On the road …again!
Afghanistan to Zambia
Chronicles of a Footloose Forester
By Dick Pellek
Where Chickadees and Squirrels Compete
People who read some of the other chronicles of the Footloose Forester probably wonder if everything that is written is really true. Yes, all the stories are true, although it sometimes takes a bit of poetic license to set the stage for the main points. Chronology of events is seldom mentioned because most times the chronology of what transpires does not change the observations. At other times, the chronology of events is the main point. Like now, when the Footloose Forester is struggling to describe how birds, squirrels and deer all compete for the daily rations of birdseed that we load into the bird feeding stations in our back yard.
The six birdfeeders that we currently load with mixtures of seed corn, field grains and thistle were intended to attract songbirds to the rear of our property. We knew that the deer and the squirrels would come, as well; and we see them all on a daily basis.
We often sit in our enclosed rear porch that has windows on three sides and watch for the arrival of various furry and feathered visitors. As the seasons come and go, the bird life is the most varied. Each season has some species that are unique to the circumstances, particularly the temperature; thus as spring bursts forth we see more and more of those birds that seek out flying insects and crawling bugs. Of course, they also will and do eat our birdseed if it is available, which is most of the time. The other creatures also eat what is available, so there is usually a scene of competition, of pre-emptive feeding, or of genuine sharing of what is available. The tableau does require some interpretation of the body language of those who do not speak in words. They speak to us in snorts, chatter, coos, screeching, and warbling. Making the interpretations is part of the fun.
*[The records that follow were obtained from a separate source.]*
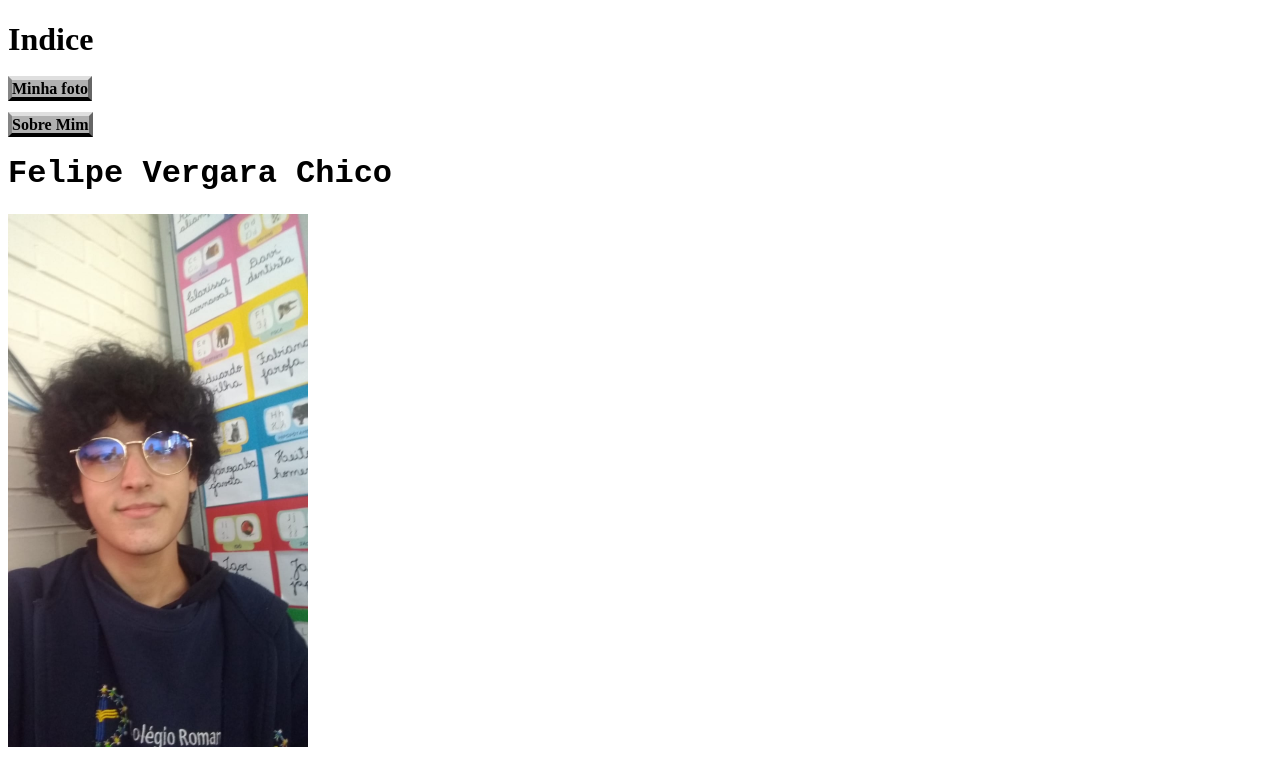
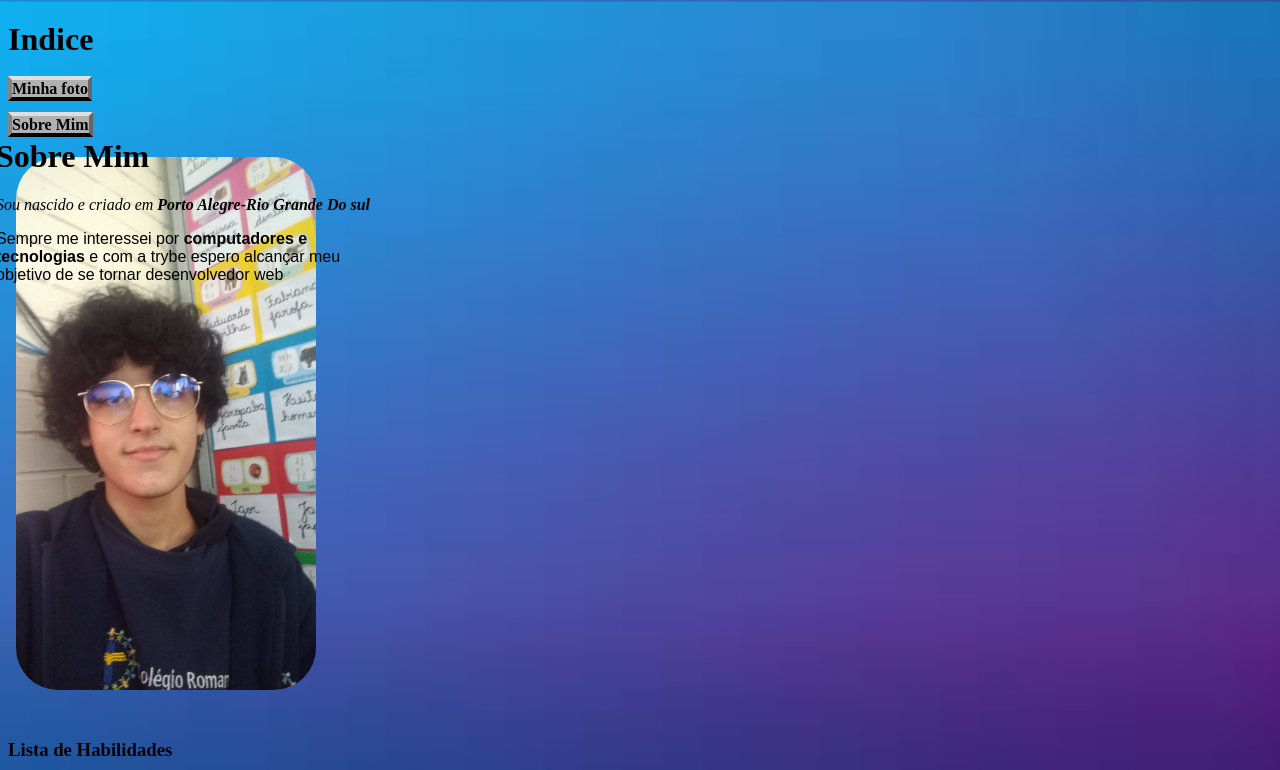
Before and after one commit to FelipeVergaraChico/FelipeVergaraChico.github.io, a plain HTML site: page index.html in a window 1280 px wide. Shown: the top 770 px of the page. Drawn offline with Linux system fonts and the light colour scheme.

Commit message:
background image

```diff
--- a/index.html
+++ b/index.html
@@ -8,20 +8,22 @@
     <link rel="stylesheet" href="style.css">
 </head>
 <body>
-
+<div id="container">
+        <div id="indice">
         <h1>Indice</h1>
         <a href="#minha-foto" id="foto">Minha foto</a> <br> <br>
         <a href="#sobre-mim" id="link-sobre">Sobre Mim</a>
-
+    </div>
+    <div id="header">
         <h1 class="meuNome">Felipe Vergara Chico</h1>
 
         <img src="WhatsApp Image 2023-03-20 at 8.13.18 PM.jpeg" alt="Minha foto atual" width="300px" id="minha-foto">
-
+        <div id="description">
             <h1 id="sobre-mim">Sobre Mim</h1>
-
             <P class="resido">Sou nascido e criado em <strong>Porto Alegre-Rio Grande Do sul</strong></P>
             <p class="Descrição">Sempre me interessei por <strong>computadores e tecnologias</strong> e com a trybe espero alcançar meu objetivo de se tornar desenvolvedor web</p>
-
+        </div>
+    </div>
     <br>
     <h3>Lista de Habilidades</h3>
     <ul>
@@ -34,11 +36,12 @@
     <li class = 'Empatia'>Empatia</li>
     <li class="Git">Git</li>
     </ul> <br>
-<hr> <br> <br>
+    <br> <br>
 
     <a href="https://github.com/FelipeVergaraChico" target="_blank" id="hub">Github</a> <br> <br> <br>
     <a href="https://www.linkedin.com/in/felipe-vergara-58972226a/" target="_blank" id="Linkedin">Linkedin</a> <br> <br> <br>
     <a href="https://jovemnerd.com.br/" id="jovemnerd">Pagina que eu gosto</a> <br><br> <br>
     <a href="https://blog.betrybe.com/carreira/frontend/" target="_blank" id="artigo">Artigo legal</a> <br> <br>
+</div>
 </body>
 </html>
--- a/style.css
+++ b/style.css
@@ -1,7 +1,10 @@
 .meuNome{
 
     font-family: 'Courier New', Courier, monospace ;
-
+    align-items: center;
+    position: absolute;
+    bottom: 900px;
+    right: 700px;
 }
 
 .Descrição{
@@ -12,6 +15,10 @@
 body{
 
     background-color:white;
+    background-image: url("download.jpeg");
+    background-repeat: no-repeat;
+    background-attachment: fixed;
+    background-size: cover;
 }
 
 .resido{
@@ -150,3 +157,16 @@ border-left-color: #858585;
     text-decoration: underline;
     color: #54AEFF ;
 }
+#description{
+    position: absolute;
+    right: 900px;
+    bottom: 500px;
+    width: 30%;
+}
+#minha-foto{
+    margin-top: 15px;
+    padding: 8px;
+    border-radius: 50px;
+
+
+}
```
Also changed, not shown: depositphotos_383978448-stock-illustration-abstract-blue-light-and-shade.jpg (added), download.jpeg (added). Lines whose indentation alone changed are shown as unchanged.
An action video embedded at this point would help.
The competition, the pre-emption, and the sharing take place every day
Making our case by using their active images on video film would seem to be the end-all of the evidence that it takes to tell the story of a typical day at the birdfeeders; except for the fact that no day is typical. Although we know that there are seven deer that are part of one family in the area, not all of them appear together each day, so we begin to count them when they show up. The same is true of the squirrels; we have seen five of them at one time, but seldom do more than one or two pay a visit together. One good video of two squirrels and several birds competing for seed is in our archives and is the best evidence, so far, that we have plenty of activity during daylight hours. We will be looking for a media compatible video source program that can be inserted into the story. So far, we have not found one that is compatible at this site. When that problem is rectified, we hope to publish a series of videos showing the furry and feathered friends that hang out just outside our rear windows.